Web interface edit records
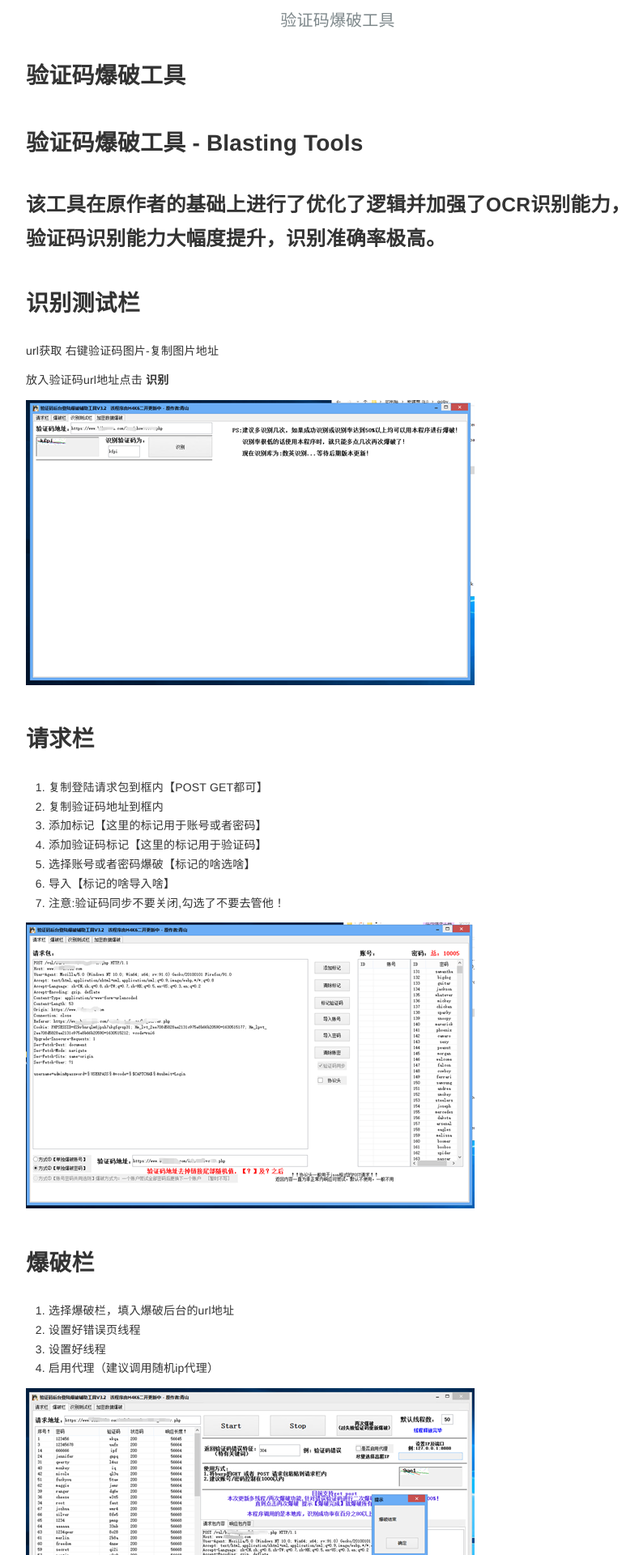
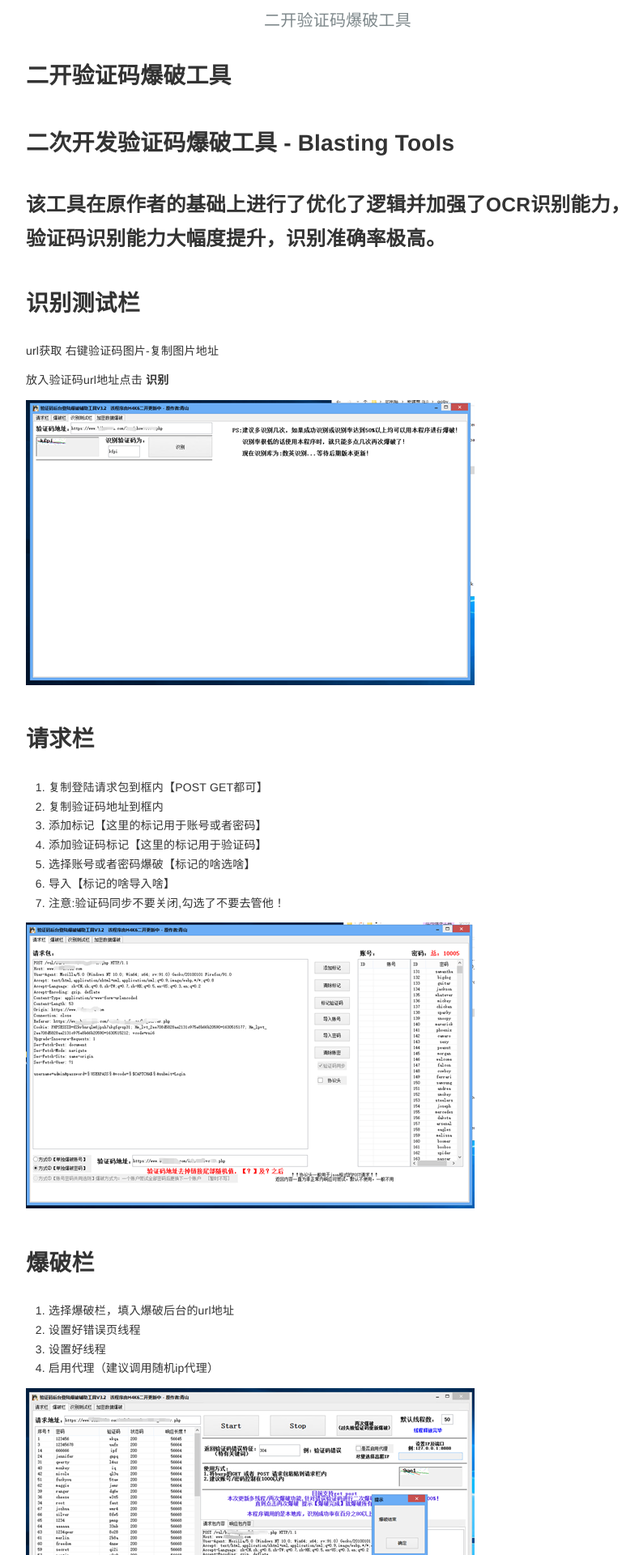
Before and after one commit to H4K6/APTMAX, a Jekyll site: the page built from _posts/2021-8-21-BlastingTools.md, in a window 1280 px wide. Shown: the top 1920 px of the page at 81% size, without its empty margins (223-1017 px from the left). Built offline with Jekyll 4.4.1, drawn with Linux system fonts in a browser that asks for light colours.

Commit message:
Update 2021-8-21-BlastingTools.md

```diff
--- a/_posts/2021-8-21-BlastingTools.md
+++ b/_posts/2021-8-21-BlastingTools.md
@@ -1,12 +1,12 @@
 ---
-title: 验证码爆破工具
+title: 二开验证码爆破工具
 author: APT - 0x44LL
 date: 2021-01-17
 category: 0x44LL
 layout: post
 ---
 
-# 验证码爆破工具 - Blasting Tools
+# 二次开发验证码爆破工具 - Blasting Tools
 
 ## 该工具在原作者的基础上进行了优化了逻辑并加强了OCR识别能力，验证码识别能力大幅度提升，识别准确率极高。
 
```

• _Aim of the exercise_
Write out each entry again exactly, and skip the pictures.

• _Response area_
Before and after one commit to H4K6/APTMAX, a Jekyll site: the page built from _posts/2021-8-21-BlastingTools.md, in a window 1280 px wide. Shown: the top 1920 px of the page at 81% size, without its empty margins (223-1017 px from the left). Built offline with Jekyll 4.4.1, drawn with Linux system fonts in a browser that asks for light colours.

Commit message:
Update 2021-8-21-BlastingTools.md

```diff
--- a/_posts/2021-8-21-BlastingTools.md
+++ b/_posts/2021-8-21-BlastingTools.md
@@ -1,12 +1,12 @@
 ---
-title: 验证码爆破工具
+title: 二开验证码爆破工具
 author: APT - 0x44LL
 date: 2021-01-17
 category: 0x44LL
 layout: post
 ---
 
-# 验证码爆破工具 - Blasting Tools
+# 二次开发验证码爆破工具 - Blasting Tools
 
 ## 该工具在原作者的基础上进行了优化了逻辑并加强了OCR识别能力，验证码识别能力大幅度提升，识别准确率极高。
 
```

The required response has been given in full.